*Task item*.
Give the entries again exactly; drop the pictures.
*** Opening of Material to process ***
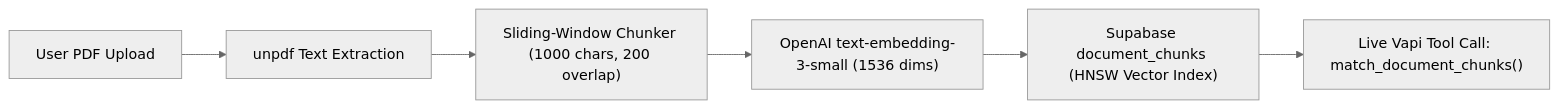
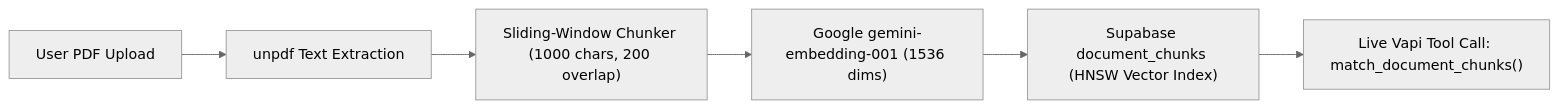
One commit to ishan1603/NeuraNest changed the third of 4 diagrams in README.md. Above: the diagram before and after it, drawn with Mermaid (neutral theme). The commit also changed other lines of this file and 5 other files, not shown here.

Commit message:
feat(ai): use Google Gemini for post-session insights and RAG embeddings

````diff
--- a/README.md
+++ b/README.md
@@ -154,8 +154,8 @@
 ```mermaid
 flowchart LR
   PDF["User PDF Upload"] --> Parse["unpdf Text Extraction"]
   Parse --> Chunk["Sliding-Window Chunker (1000 chars, 200 overlap)"]
-  Chunk --> Embed["OpenAI text-embedding-3-small (1536 dims)"]
+  Chunk --> Embed["Google gemini-embedding-001 (1536 dims)"]
   Embed --> Store["Supabase document_chunks (HNSW Vector Index)"]
   Store --> Search["Live Vapi Tool Call: match_document_chunks()"]
 ```
````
*** Close of Material to process ***
*Solution for this exercise*.
One commit to ishan1603/NeuraNest changed the third of 4 diagrams in README.md. Above: the diagram before and after it, drawn with Mermaid (neutral theme). The commit also changed other lines of this file and 5 other files, not shown here.

Commit message:
feat(ai): use Google Gemini for post-session insights and RAG embeddings

````diff
--- a/README.md
+++ b/README.md
@@ -154,8 +154,8 @@
 ```mermaid
 flowchart LR
   PDF["User PDF Upload"] --> Parse["unpdf Text Extraction"]
   Parse --> Chunk["Sliding-Window Chunker (1000 chars, 200 overlap)"]
-  Chunk --> Embed["OpenAI text-embedding-3-small (1536 dims)"]
+  Chunk --> Embed["Google gemini-embedding-001 (1536 dims)"]
   Embed --> Store["Supabase document_chunks (HNSW Vector Index)"]
   Store --> Search["Live Vapi Tool Call: match_document_chunks()"]
 ```
````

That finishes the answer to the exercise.